Hydro Energy

Last updated:7 June 2023

Hydroelectricity is electrical energy generated when falling water from reservoirs or flowing water from rivers, streams or waterfalls (run of river) is channelled through water turbines. The pressure of the flowing water on the turbine blades causes the shaft to rotate and the rotating shaft drives an electrical generator which converts the motion of the shaft into electrical energy. Most commonly, water is dammed and the flow of water out of the dam to drive the turbines is controlled by the opening or closing of sluices, gates or pipes. This is commonly called penstock.

Hydropower is the most advanced and mature renewable energy technology and provides some level of electricity generation in more than 160 countries worldwide. Hydro is a renewable energy source and has the advantages of low greenhouse gas emissions, low operating costs, and a high ramp rate (quick response to electricity demand), enabling it to be used for either base or peak load electricity generation, or both.

Australia's hydro energy resources

Australia is the driest inhabited continent on earth, with over 80 per cent of its landmass receiving an annual average rainfall of less than 600 mm per year and 50 per cent less than 300 mm per year. There is also high variability in rainfall, evaporation rates and temperatures between years, resulting in Australia having very limited and variable surface water resources.
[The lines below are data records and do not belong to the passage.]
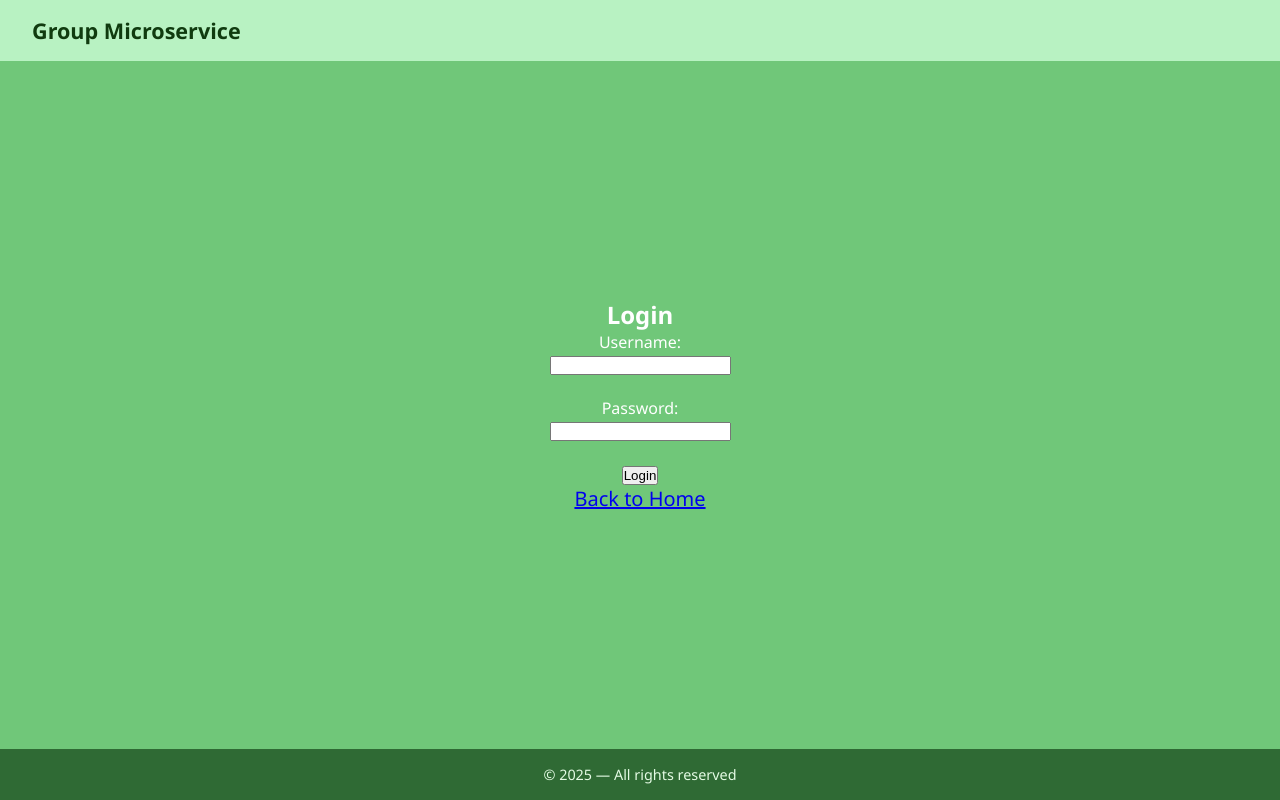
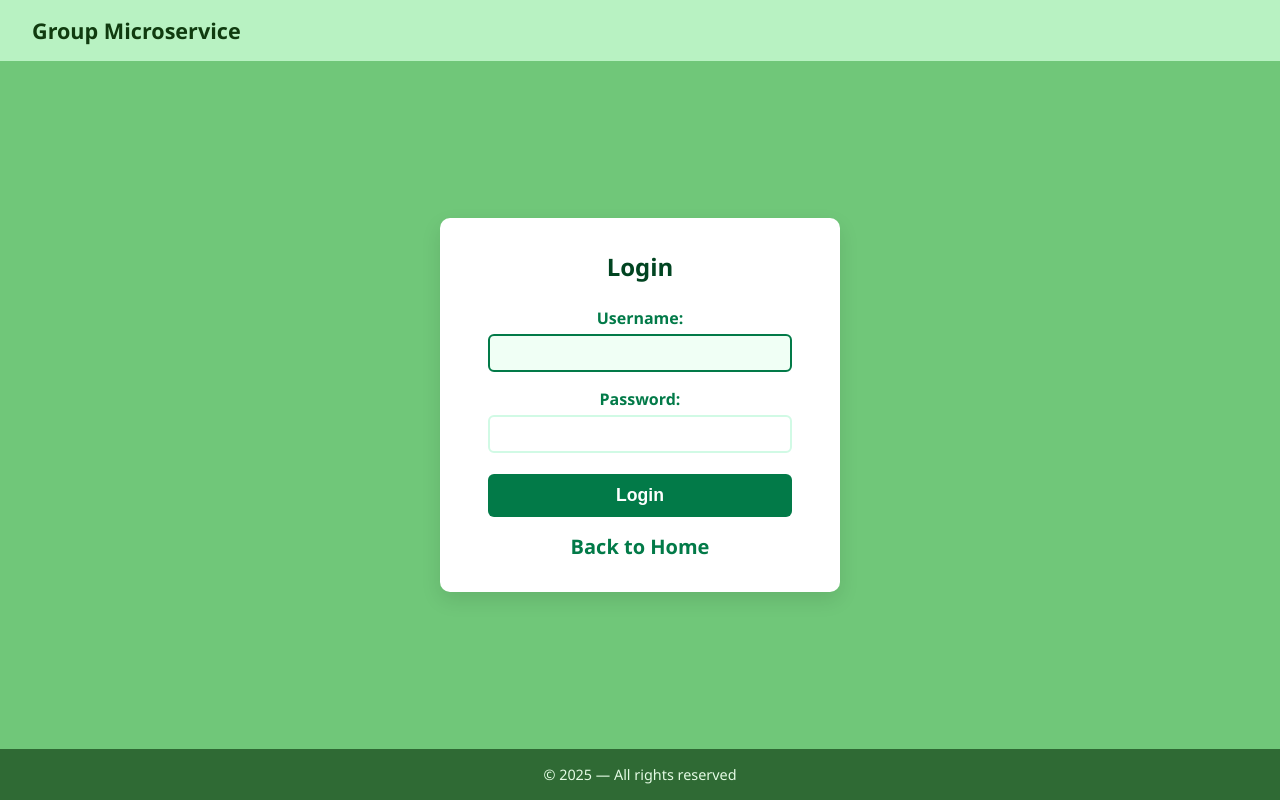
Before and after one commit to tahaMirj/Software-Engineering-1403-02, a Django app: page /group3/student-login/ in a window 1280 px wide. Run offline with Django 5.2, Linux system fonts and the light colour scheme.

Commit message:
Commit Project

```diff
--- a/group3/templates/create_timeslot.html
+++ b/group3/templates/create_timeslot.html
@@ -88,7 +88,7 @@
     text-decoration: none;
   }
   .back-link:hover {
-    color: var(--text-light);
+    text-decoration: underline;
   }
 </style>
 <link rel="stylesheet" href="https://cdn.jsdelivr.net/npm/flatpickr/dist/flatpickr.min.css">
--- a/group3/templates/edit_timeslot.html
+++ b/group3/templates/edit_timeslot.html
@@ -25,7 +25,7 @@
   <p style="color: red;">{{ error }}</p>
 {% endif %}
 
-<form style="background-color: #2f6a34; padding: 40px 30px; border-radius: 10px; overflow: hidden" method="post" id="timeslot-form">
+<form style="background-color: #2f6a34; padding: 40px 30px; border-radius: 10px; overflow: hidden;" method="post" id="timeslot-form">
   {% csrf_token %}
 
   <label>Start Time:</label>
@@ -42,7 +42,7 @@
   <button style="cursor: pointer; padding: 5px 15px;" type="submit">Update TimeSlot</button>
 </form>
 
-<p><a href="{% url 'group3:teacher_landing' %}">Back to Dashboard</a></p>
+<p style="margin-top: 20px; color: #2f6a34"><a style="color: #103b0f" href="{% url 'group3:teacher_landing' %}">Back to Dashboard</a></p>
 
 <script>
   document.getElementById('timeslot-form').addEventListener('submit', function(event) {
--- a/group3/templates/student_login.html
+++ b/group3/templates/student_login.html
@@ -1,18 +1,121 @@
 {% extends "groups/groups_base.html" %}
 {% block title %}Login{% endblock %}
 
+{% block extra_head %}
+<style>
+  :root {
+    --green-dark: #014421;
+    --green: #027A48;
+    --green-light: #D1FAE5;
+  }
+
+
+  .login-container {
+    background-color: white;
+    padding: 2rem 3rem;
+    border-radius: 10px;
+    box-shadow: 0 8px 20px rgb(0 0 0 / 0.1);
+    width: 100%;
+    max-width: 400px;
+  }
+
+  h2 {
+    color: var(--green-dark);
+    text-align: center;
+    margin-bottom: 1.5rem;
+  }
+
+  label {
+    color: var(--green);
+    font-weight: 600;
+    display: block;
+    margin-bottom: 0.3rem;
+  }
+
+  input[type="text"],
+  input[type="password"] {
+    width: 100%;
+    padding: 0.5rem 0.7rem;
+    border: 2px solid var(--green-light);
+    border-radius: 6px;
+    font-size: 1rem;
+    transition: border-color 0.3s ease;
+  }
+  input[type="text"]:focus,
+  input[type="password"]:focus {
+    outline: none;
+    border-color: var(--green);
+    background-color: #f0fff5;
+  }
+
+  button {
+    width: 100%;
+    background-color: var(--green);
+    color: white;
+    padding: 0.7rem;
+    border: none;
+    border-radius: 6px;
+    font-size: 1.1rem;
+    cursor: pointer;
+    font-weight: 700;
+    margin-top: 1.3rem;
+    transition: background-color 0.3s ease;
+  }
+  button:hover {
+    background-color: var(--green-dark);
+  }
+
+  p.error {
+    color: #c53030; /* قرمز مناسب */
+    background-color: #fed7d7;
+    border: 1px solid #f56565;
+    padding: 0.7rem 1rem;
+    border-radius: 6px;
+    margin-bottom: 1rem;
+    font-weight: 600;
+    text-align: center;
+  }
+
+  p.back-home {
+    margin-top: 1rem;
+    text-align: center;
+  }
+  p.back-home a {
+    color: var(--green);
+    text-decoration: none;
+    font-weight: 600;
+  }
+  p.back-home a:hover {
+    text-decoration: underline;
+    color: var(--green-dark);
+  }
+
+  /* ریسپانسیو */
+  @media (max-width: 480px) {
+    .login-container {
+      padding: 1.5rem 1.8rem;
+      margin: 1rem;
+    }
+  }
+</style>
+{% endblock %}
+
 {% block content %}
+<div class="login-container">
   <h2>Login</h2>
   {% if error %}
-    <p style="color: red;">{{ error }}</p>
+    <p class="error">{{ error }}</p>
   {% endif %}
-  <form method="post">
+  <form method="post" novalidate>
     {% csrf_token %}
-    <label>Username:</label><br>
-    <input type="text" name="username" value="{{ username|default:'' }}" required><br><br>
-    <label>Password:</label><br>
-    <input type="password" name="password" required><br><br>
+    <label for="username">Username:</label>
+    <input type="text" id="username" name="username" value="{{ username|default:'' }}" required autocomplete="username" autofocus>
+
+    <label for="password" style="margin-top:1rem;">Password:</label>
+    <input type="password" id="password" name="password" required autocomplete="current-password">
+
     <button type="submit">Login</button>
   </form>
-  <p><a href="{% url 'group3:group3' %}">Back to Home</a></p>
+  <p class="back-home"><a href="{% url 'group3:group3' %}">Back to Home</a></p>
+</div>
 {% endblock %}
--- a/group3/templates/student_sessions.html
+++ b/group3/templates/student_sessions.html
@@ -5,6 +5,7 @@
 {% block content %}
   <style>
     .session-container {
+        color: #222222;
       max-width: 1000px;
       margin: 40px auto;
       padding: 30px;
@@ -59,7 +60,7 @@
     }
 
     .no-sessions {
-      color: #777;
+      color: #d44141;
       font-size: 16px;
       text-align: center;
       margin-top: 30px;
@@ -71,7 +72,7 @@
     }
 
     .back-link a {
-      color: #0066cc;
+      color: #027A48;
       text-decoration: none;
       font-weight: bold;
     }
--- a/group3/templates/view_reviews.html
+++ b/group3/templates/view_reviews.html
@@ -86,7 +86,7 @@
     }
 
     .back-link a:hover {
-      color: var(--medium);
+      text-decoration: underline;
     }
 
     @media (max-width: 600px) {
```
Also changed, not shown: group3/templates/add_review.html (+4 -4 lines), group3/templates/book_session.html (+6 -4 lines), group3/templates/student_landing.html (+5 -4 lines), group3/templates/teacher_list.html (+10 -9 lines), group3/templates/teacher_login.html (+127 -13 lines), teacher_attachments/2025/07/28/wp8407201-the-last-of-us-2-ps5-wallpapers.jpg (added).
Much of Australia's economically feasible hydro energy resource has already been harnessed.

Australia's hydro energy resources are described in more detail in the Australian Energy Resource Assessment, which provides an integrated scientific and economic assessment of all Australia's energy resources and factors influencing their development and use to 2030.

Australia has more than 100 operating hydroelectric power stations with total installed capacity of about 7800 megawatts (MW). These are located in the areas of highest rainfall and elevation and are mostly in New South Wales (55 per cent) and Tasmania (29 per cent). The Snowy Mountains Hydro-electric Scheme, with a capacity of 3800MW, is Australia's largest hydro scheme and is one of the most complex integrated water and hydroelectricity schemes in the world. The Scheme collects and stores the water that would normally flow east to the coast and diverts it through trans-mountain tunnels and power stations. The water is then released into the Murray and Murrumbidgee Rivers for irrigation. The Snowy Mountains Scheme comprises sixteen major dams, seven power stations (two of which are underground), a pumping station, 145km of inter-connected trans-mountain tunnels and 80km of aqueducts. The Snowy Mountains Hydro-electric Scheme accounts for around half of Australia's total hydroelectricity generation capacity and provides base load and peak load power to the eastern mainland grid of Australia.
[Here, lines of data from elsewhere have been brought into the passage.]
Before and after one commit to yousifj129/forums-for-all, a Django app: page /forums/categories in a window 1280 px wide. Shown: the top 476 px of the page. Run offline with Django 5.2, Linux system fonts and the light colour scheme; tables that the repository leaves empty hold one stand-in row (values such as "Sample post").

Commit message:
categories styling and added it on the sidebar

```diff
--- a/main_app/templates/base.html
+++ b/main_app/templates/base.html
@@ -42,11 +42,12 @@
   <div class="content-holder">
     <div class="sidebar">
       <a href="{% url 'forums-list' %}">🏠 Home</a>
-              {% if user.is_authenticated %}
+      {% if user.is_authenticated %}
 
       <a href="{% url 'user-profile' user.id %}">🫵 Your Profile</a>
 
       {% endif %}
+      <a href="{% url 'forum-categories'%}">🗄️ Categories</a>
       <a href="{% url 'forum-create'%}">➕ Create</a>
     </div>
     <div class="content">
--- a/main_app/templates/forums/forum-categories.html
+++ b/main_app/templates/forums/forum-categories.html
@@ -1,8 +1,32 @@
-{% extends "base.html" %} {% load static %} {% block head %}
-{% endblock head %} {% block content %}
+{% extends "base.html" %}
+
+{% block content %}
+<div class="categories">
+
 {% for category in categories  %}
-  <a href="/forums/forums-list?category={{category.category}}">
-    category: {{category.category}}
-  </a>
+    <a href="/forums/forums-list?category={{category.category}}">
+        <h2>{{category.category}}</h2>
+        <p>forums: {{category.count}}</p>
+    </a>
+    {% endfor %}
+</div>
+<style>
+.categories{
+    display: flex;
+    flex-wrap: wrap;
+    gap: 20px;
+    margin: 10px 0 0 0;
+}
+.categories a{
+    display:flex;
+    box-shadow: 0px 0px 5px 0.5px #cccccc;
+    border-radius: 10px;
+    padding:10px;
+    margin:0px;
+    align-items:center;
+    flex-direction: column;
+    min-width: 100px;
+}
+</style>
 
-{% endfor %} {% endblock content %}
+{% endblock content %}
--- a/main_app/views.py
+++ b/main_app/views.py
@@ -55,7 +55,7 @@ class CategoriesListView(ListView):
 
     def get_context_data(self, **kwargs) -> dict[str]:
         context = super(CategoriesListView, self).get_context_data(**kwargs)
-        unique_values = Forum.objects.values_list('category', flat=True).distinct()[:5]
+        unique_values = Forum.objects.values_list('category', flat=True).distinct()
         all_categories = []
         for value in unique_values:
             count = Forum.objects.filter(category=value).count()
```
Hydro energy is particularly important in Tasmania where it provides much of the state's electricity. The Tasmanian integrated hydropower scheme harnesses hydro energy from six major water catchments and involves 50 major dams, numerous lakes and 29 power stations with a total capacity of over 2600MW. The scheme provides base and peak load power to the National Electricity Market, firstly to Tasmania and then to the Australian network through Basslink, the undersea interconnector which runs under Bass Strait. There are also hydroelectricity schemes in north-east Victoria, Queensland, Western Australia, and a mini-hydroelectricity project in South Australia.